My applied engineering research and industrial application work of the past 20 years is presented in this dissertation. It is the conjecture of my work that only if thorough first principles knowledge of the depth of process metallurgy and recycling is available, can meaningful first principles environmental models be developed. These models can then evaluate technology, provide well argued and first principles environmental information to our tax paying consumer society as well as to legislators and environmentalists. Only through this path can one estimate the limits of recycling and its technology, hence evaluate the true boundaries of sustainability. My work with students has presently culminated in the detailed modelling and simulation of recycling systems for post-consumer goods. Notably the models are finding an application in the prediction of legally required recycling rates for automobiles. The models provide first principles arguments for less stringent EU recycling legislation and the integration of the first principles models in computer aided design tools of the automotive industry as part of a large EU 6th Framework (project managed by Volkswagen and the other European car producers). Presently these models are also being converted to model the Waste Electric and Electronic Equipment (WEEE) as well as water recycling systems respectively, both for industry in The Netherlands. This unique rigorous integration of systems engineering, reactor technology and process control theory is the basis of all my work to describe recycling systems as dynamic feedback control loops. My large body of acquired industrial knowledge renders these models practical and can hence be used by the automotive and recycling industries.

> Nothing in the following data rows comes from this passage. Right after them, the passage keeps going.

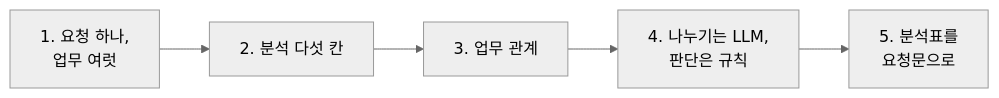
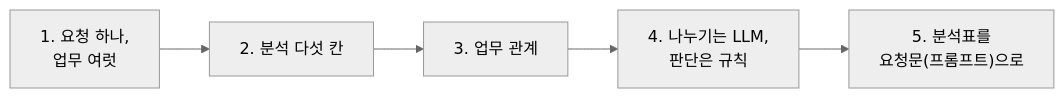
One commit to jbbdyee/ai-engineering-lab changed the first of 2 diagrams in Lecture/68/01-STAGE1-COMPOSITE-SCENARIO.md. Above: the diagram before and after it, drawn with Mermaid (neutral theme). The commit also changed other lines of this file and 197 other files, not shown here.

````diff
--- a/Lecture/68/01-STAGE1-COMPOSITE-SCENARIO.md
+++ b/Lecture/68/01-STAGE1-COMPOSITE-SCENARIO.md
@@ -7,4 +7,4 @@
 ```mermaid
 flowchart LR
-  A["1. 요청 하나,<br/>업무 여럿"] --> B["2. 분석 다섯 칸"] --> C["3. 업무 관계"] --> D["4. 나누기는 LLM,<br/>판단은 규칙"] --> E["5. 분석표를<br/>요청문으로"]
+  A["1. 요청 하나,<br/>업무 여럿"] --> B["2. 분석 다섯 칸"] --> C["3. 업무 관계"] --> D["4. 나누기는 LLM,<br/>판단은 규칙"] --> E["5. 분석표를<br/>요청문(프롬프트)으로"]
 ```
````
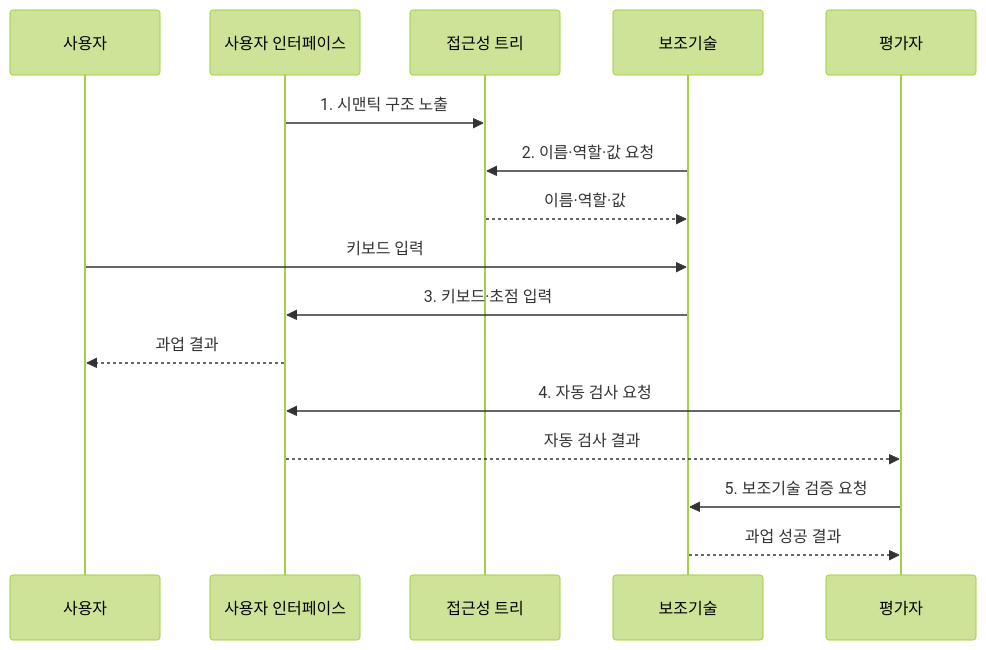
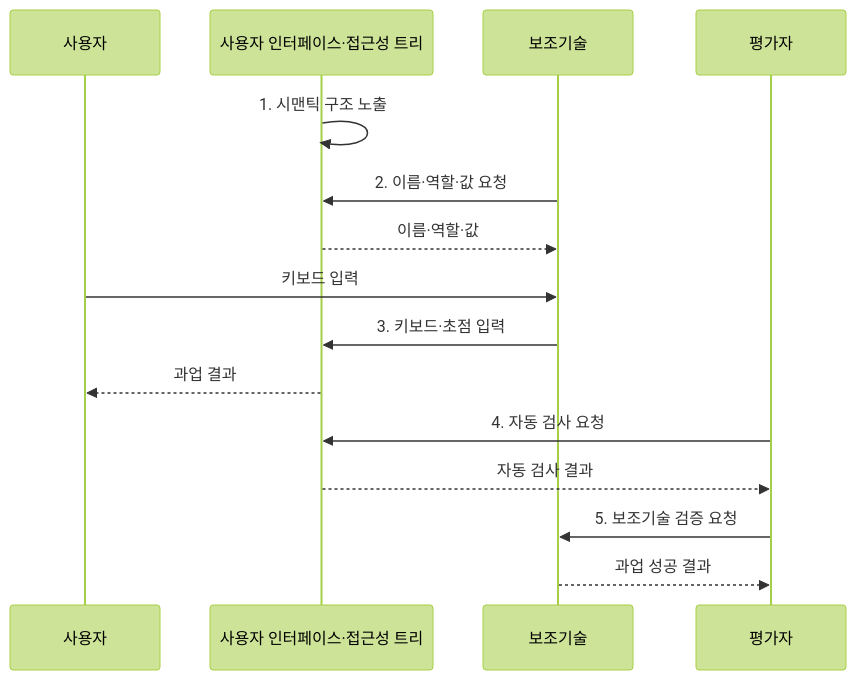
One commit to agnusdei1207/knowledge-base changed the second of 2 diagrams in src/content/docs/notes/03-software/194_digital_accessibility_wcag.md. Above: the diagram before and after it, drawn with Mermaid (forest theme). The commit also changed 9 other files, not shown here.

Commit message:
Focus governance and assurance diagrams

````diff
--- a/src/content/docs/notes/03-software/194_digital_accessibility_wcag.md
+++ b/src/content/docs/notes/03-software/194_digital_accessibility_wcag.md
@@ -94,18 +94,17 @@
 ```mermaid
 sequenceDiagram
     participant P as 사용자
-    participant U as 사용자 인터페이스
-    participant A as 접근성 트리
+    participant U as 사용자 인터페이스·접근성 트리
     participant T as 보조기술
     participant V as 평가자
-    U->>A: 1. 시맨틱 구조 노출
-    T->>A: 2. 이름·역할·값 요청
-    A-->>T: 이름·역할·값
+    U->>U: 1. 시맨틱 구조 노출
+    T->>U: 2. 이름·역할·값 요청
+    U-->>T: 이름·역할·값
     P->>T: 키보드 입력
     T->>U: 3. 키보드·초점 입력
     U-->>P: 과업 결과
     V->>U: 4. 자동 검사 요청
     U-->>V: 자동 검사 결과
     V->>T: 5. 보조기술 검증 요청
     T-->>V: 과업 성공 결과
 ```
````
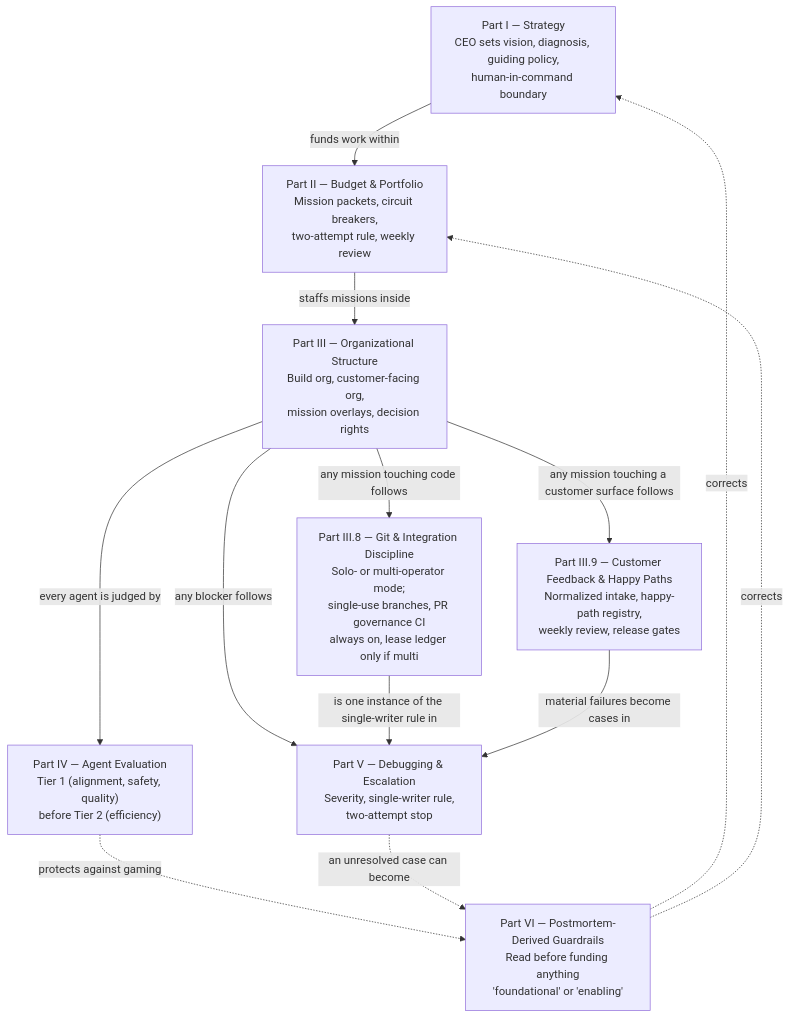
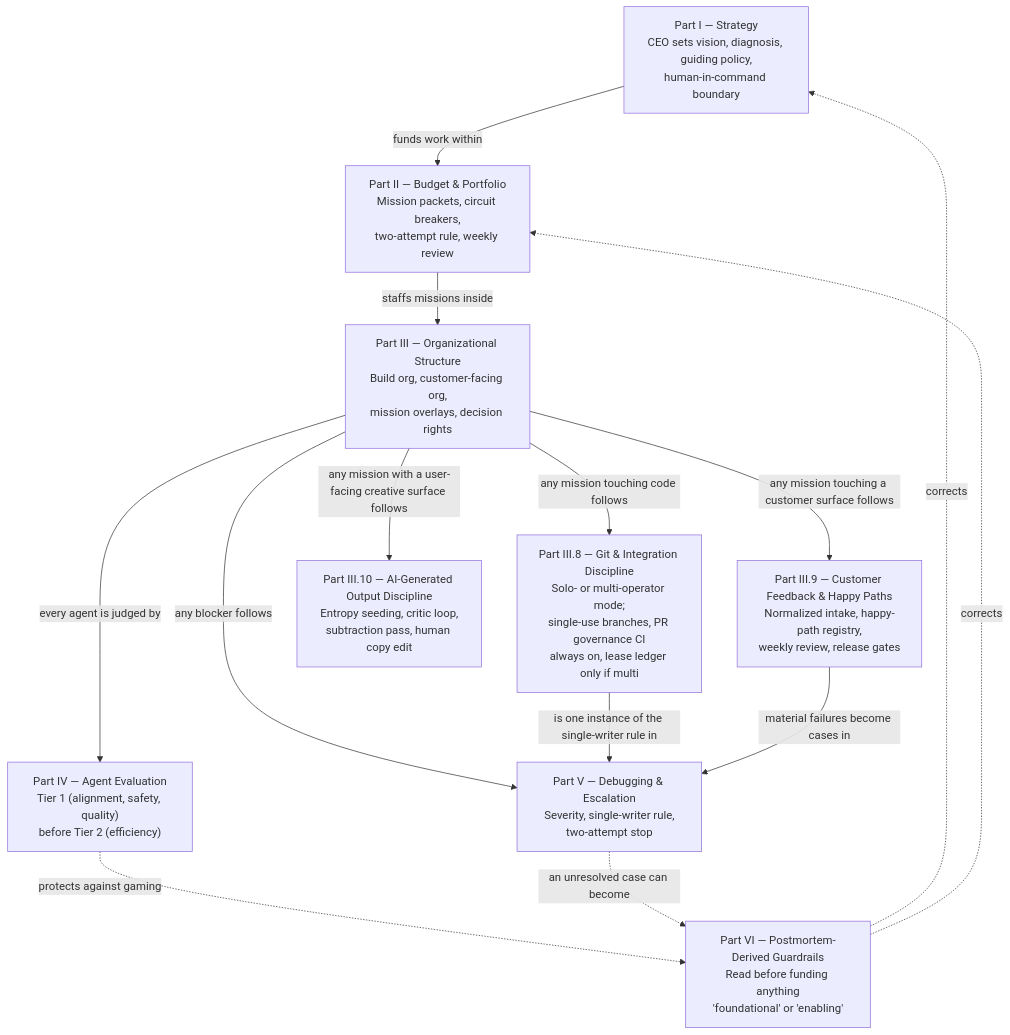
One commit to irl-labs-us/agentic-org-framework changed the diagram in README.md. Above: the diagram before and after it, drawn with Mermaid. The commit also changed other lines of this file and 2 other files, not shown here.

Commit message:
Add III.10: AI-generated output discipline
Optional add-on (mirrors III.9's shape) for missions with a user-facing
creative surface: entropy seeding to break default-generic output, a
critic-loop pattern for objective review, and a delivery checklist
(subtraction pass, project-specific AI-tells list, human copy edit).
Generalized from a public write-up on AI-assisted design workflows, with
the source excerpts folded into the new template's rationale.

Claude-Session: https://claude.ai/code/session_01GJDDm1x4y5Jz82sKKTjrJ2

````diff
--- a/README.md
+++ b/README.md
@@ -19,24 +19,26 @@
 ```mermaid
 flowchart TB
     STRATEGY["Part I — Strategy<br/>CEO sets vision, diagnosis, guiding policy,<br/>human-in-command boundary"]
     BUDGET["Part II — Budget & Portfolio<br/>Mission packets, circuit breakers,<br/>two-attempt rule, weekly review"]
     ORG["Part III — Organizational Structure<br/>Build org, customer-facing org,<br/>mission overlays, decision rights"]
     GIT["Part III.8 — Git & Integration Discipline<br/>Solo- or multi-operator mode;<br/>single-use branches, PR governance CI<br/>always on, lease ledger only if multi"]
     FEEDBACK["Part III.9 — Customer Feedback & Happy Paths<br/>Normalized intake, happy-path registry,<br/>weekly review, release gates"]
+    DESIGN["Part III.10 — AI-Generated Output Discipline<br/>Entropy seeding, critic loop,<br/>subtraction pass, human copy edit"]
     EVAL["Part IV — Agent Evaluation<br/>Tier 1 (alignment, safety, quality)<br/>before Tier 2 (efficiency)"]
     DEBUG["Part V — Debugging & Escalation<br/>Severity, single-writer rule,<br/>two-attempt stop"]
     GUARDRAILS["Part VI — Postmortem-Derived Guardrails<br/>Read before funding anything<br/>'foundational' or 'enabling'"]
 
     STRATEGY -->|"funds work within"| BUDGET
     BUDGET -->|"staffs missions inside"| ORG
     ORG -->|"any mission touching code follows"| GIT
     ORG -->|"any mission touching a customer surface follows"| FEEDBACK
+    ORG -->|"any mission with a user-facing creative surface follows"| DESIGN
     ORG -->|"every agent is judged by"| EVAL
     ORG -->|"any blocker follows"| DEBUG
     GIT -->|"is one instance of the single-writer rule in"| DEBUG
     FEEDBACK -->|"material failures become cases in"| DEBUG
     EVAL -.->|"protects against gaming"| GUARDRAILS
     DEBUG -.->|"an unresolved case can become"| GUARDRAILS
     GUARDRAILS -.->|"corrects"| STRATEGY
     GUARDRAILS -.->|"corrects"| BUDGET
 ```
````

The origins of this work may be found in the various cited publications and reports to industry by myself (due to my close association with industry as well as industrial experience) over the past 20 years as well as the work of my students, covering topics such as: • system optimization models for flotation, mineral beneficiation and recycling systems and applying these for design for recycling and argue for better/improved first-principles based legislation, • industrial measurement, modelling and simulation of industrial extractive process pyrometallurgical reactors as well waste incinerators and recycling plants, • various activities in other areas such as hydrometallurgy, clean and new breakthrough technology, and • process control of industrial metallurgical reactors by among others the application of artificial intelligence techniques. All the ideas of the last years have been worked out with students and have been summarized in our book: “The Metrics of Material and Metal Ecology, Harmonizing the resource, technology and environmental cycles”.